## Task instructions:
Within the listing below, how many lines contain the word "security"? Answer with the number only.

## Data shown:

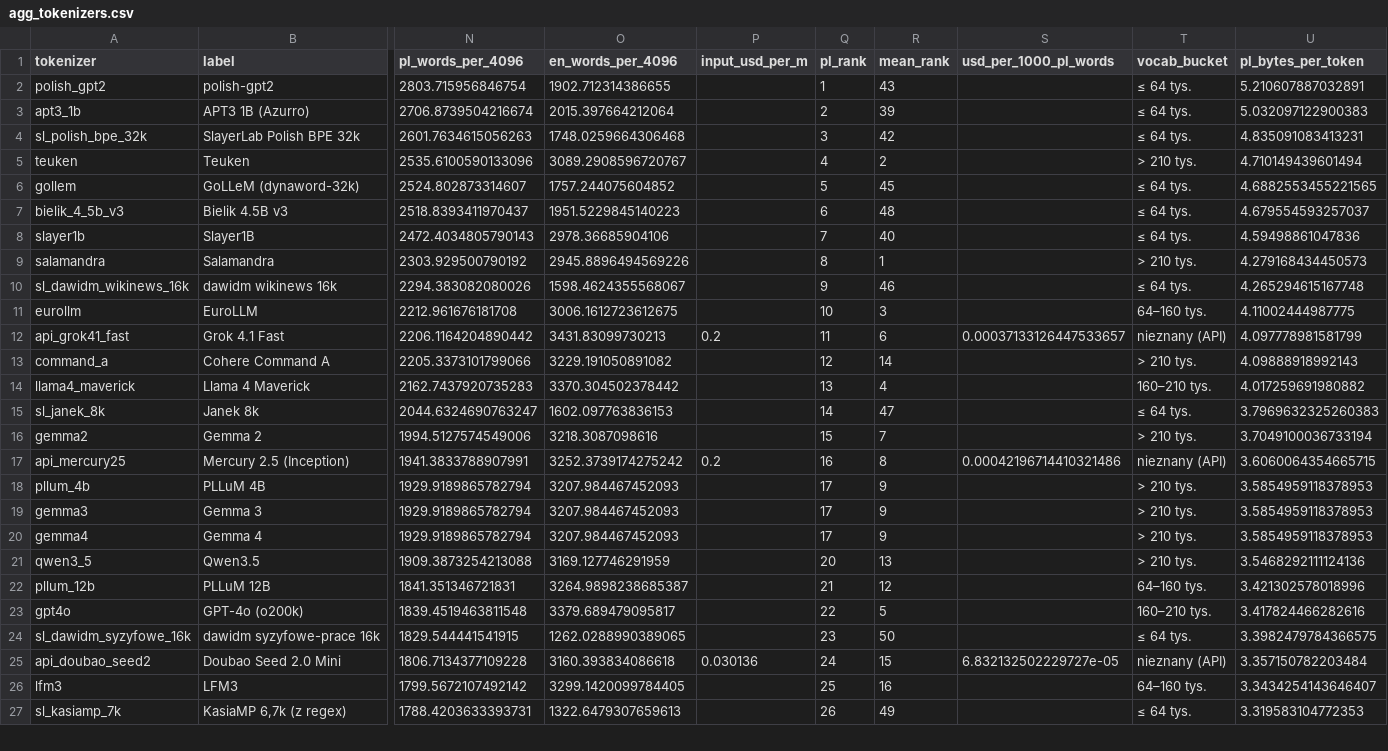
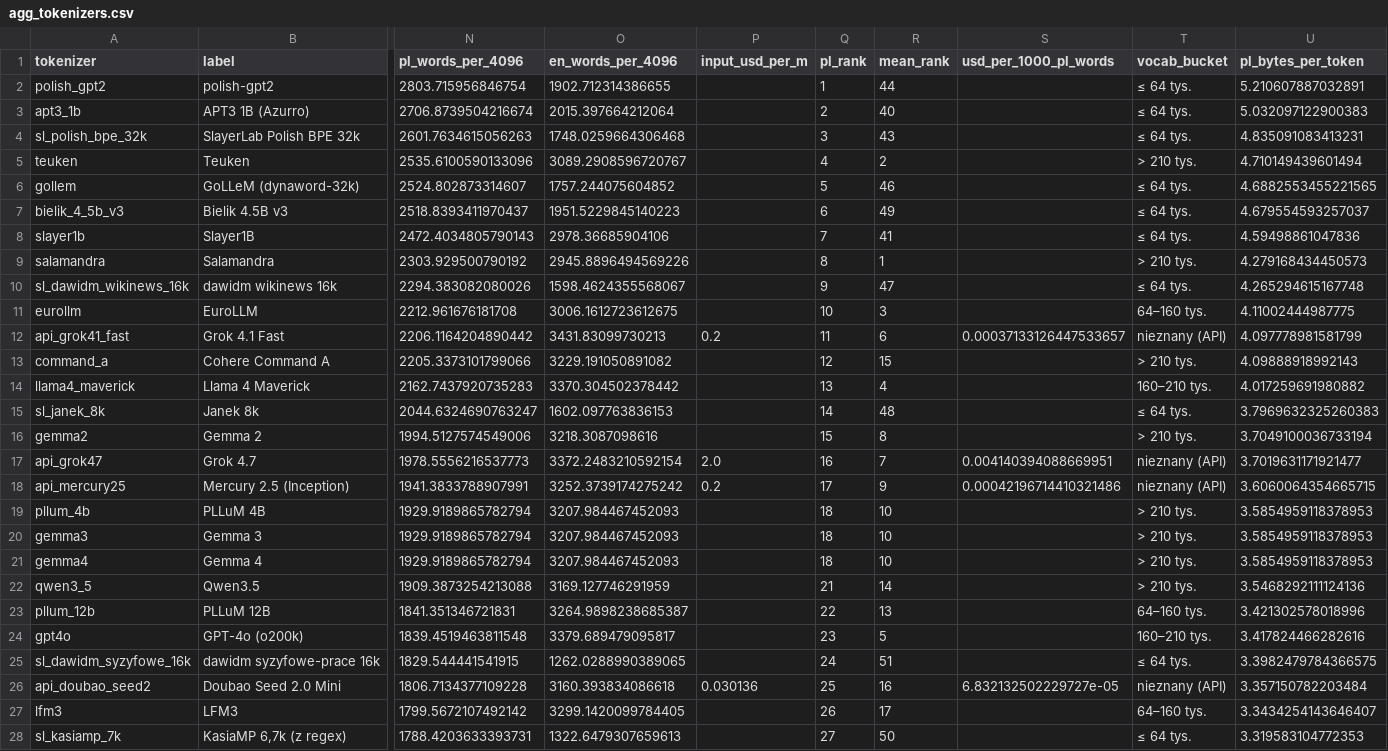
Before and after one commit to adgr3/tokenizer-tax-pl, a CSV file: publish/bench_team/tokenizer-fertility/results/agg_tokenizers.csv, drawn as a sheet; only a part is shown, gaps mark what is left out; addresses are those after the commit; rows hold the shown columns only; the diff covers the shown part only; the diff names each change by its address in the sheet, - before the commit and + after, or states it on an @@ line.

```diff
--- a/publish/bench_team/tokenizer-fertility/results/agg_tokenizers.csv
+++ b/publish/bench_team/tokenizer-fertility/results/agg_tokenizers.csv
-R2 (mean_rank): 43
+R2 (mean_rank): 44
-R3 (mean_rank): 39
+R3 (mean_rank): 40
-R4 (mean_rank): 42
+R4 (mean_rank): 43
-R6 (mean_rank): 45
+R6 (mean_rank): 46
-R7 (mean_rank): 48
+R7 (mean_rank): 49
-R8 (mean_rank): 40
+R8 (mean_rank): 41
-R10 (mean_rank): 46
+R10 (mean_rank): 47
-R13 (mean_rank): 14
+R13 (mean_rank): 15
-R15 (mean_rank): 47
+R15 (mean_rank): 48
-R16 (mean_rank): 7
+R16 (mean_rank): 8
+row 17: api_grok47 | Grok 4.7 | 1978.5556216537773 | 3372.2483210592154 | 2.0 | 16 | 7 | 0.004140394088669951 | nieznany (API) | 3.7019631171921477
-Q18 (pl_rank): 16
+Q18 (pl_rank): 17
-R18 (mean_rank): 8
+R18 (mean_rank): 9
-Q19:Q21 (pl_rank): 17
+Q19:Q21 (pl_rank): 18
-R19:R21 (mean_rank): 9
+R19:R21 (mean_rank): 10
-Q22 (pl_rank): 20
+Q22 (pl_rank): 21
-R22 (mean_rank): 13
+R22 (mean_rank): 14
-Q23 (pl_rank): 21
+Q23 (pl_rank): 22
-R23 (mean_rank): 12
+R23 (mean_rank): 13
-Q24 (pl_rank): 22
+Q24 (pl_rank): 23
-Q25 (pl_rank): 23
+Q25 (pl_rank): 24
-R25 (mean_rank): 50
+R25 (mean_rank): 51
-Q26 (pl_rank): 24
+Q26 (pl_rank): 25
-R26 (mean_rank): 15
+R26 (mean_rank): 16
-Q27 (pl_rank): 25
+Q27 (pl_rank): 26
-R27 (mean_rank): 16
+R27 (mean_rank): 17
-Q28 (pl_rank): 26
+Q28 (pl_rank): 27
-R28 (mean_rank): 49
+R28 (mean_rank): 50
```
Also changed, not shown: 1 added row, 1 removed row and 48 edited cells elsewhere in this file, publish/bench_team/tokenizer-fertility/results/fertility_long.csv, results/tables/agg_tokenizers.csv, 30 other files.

==

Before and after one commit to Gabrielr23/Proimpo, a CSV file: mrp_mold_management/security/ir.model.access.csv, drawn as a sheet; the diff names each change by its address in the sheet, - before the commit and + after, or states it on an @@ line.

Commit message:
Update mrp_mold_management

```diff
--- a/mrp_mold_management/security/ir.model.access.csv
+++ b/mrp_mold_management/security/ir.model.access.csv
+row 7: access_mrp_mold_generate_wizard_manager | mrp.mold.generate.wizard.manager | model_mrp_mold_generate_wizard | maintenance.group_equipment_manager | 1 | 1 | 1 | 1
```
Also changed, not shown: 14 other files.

## Result of the exercise:
3